Web interface edit records
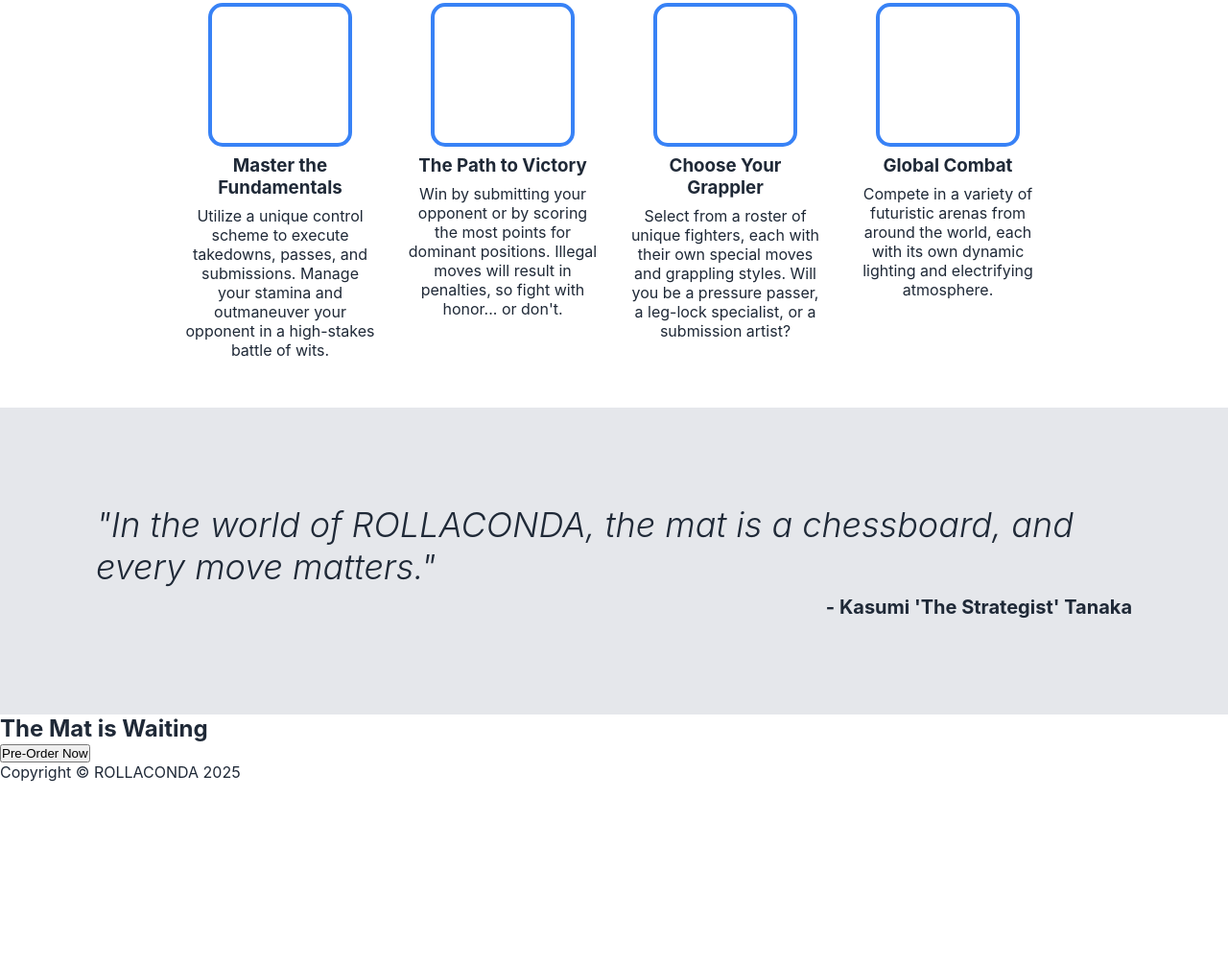
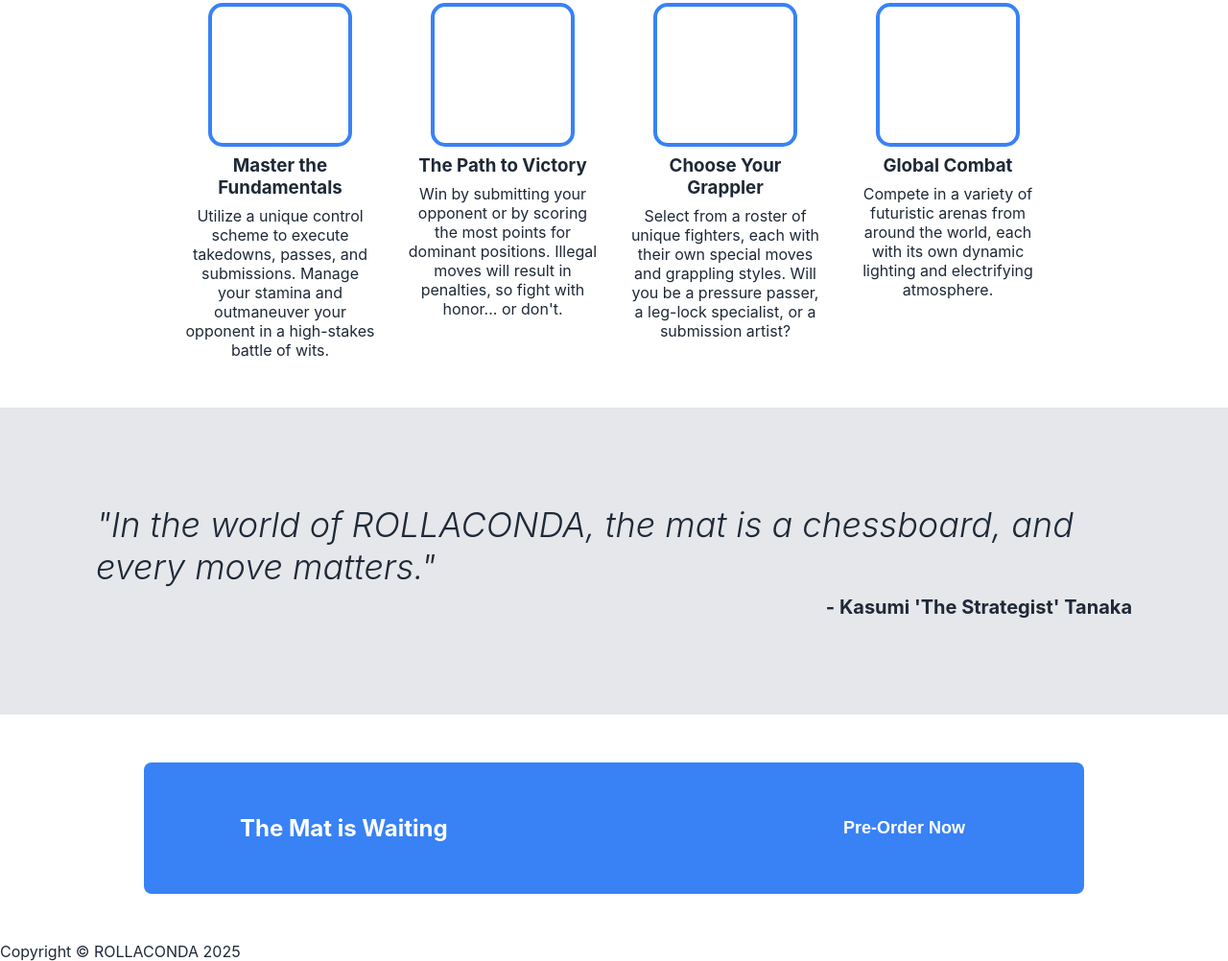
Before and after one commit to AdrianFimbres/RollaConda, a plain HTML site: page index.html in a window 1280 px wide. Shown: the part 614-1616 px from the top of the page at 96% size. Before the commit the page ends 1429 px from the top, so only its background shows below. Drawn offline with Linux system fonts and the light colour scheme.

Commit message:
feat: add call-to-action section with button styles

```diff
--- a/style.css
+++ b/style.css
@@ -149,3 +149,25 @@
   text-align: right;
   margin-top: 8px;
 }
+
+/* CTA SECTION */
+.cta-section {
+    display: flex;
+    justify-content: space-between;
+    align-items: center;
+    background-color: var(--button-color);
+    color: var(--hero-main-text);
+    margin: 50px 150px;
+    padding: 50px 100px;
+    border-radius: 8px;
+}
+
+.cta-section button {
+  background-color: var(--button-color);
+  color: var(--hero-main-text);
+  font-weight: bold;
+  font-size: var(--font-sm);
+  padding: 8px 24px;
+  border-radius: 8px;
+  border: none;
+}
```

WHAT IS REQUIRED – Each line in the records that carries "color" must be copied out.

SOLUTION BELOW –
+    background-color: var(--button-color);
+    color: var(--hero-main-text);
+  background-color: var(--button-color);
+  color: var(--hero-main-text);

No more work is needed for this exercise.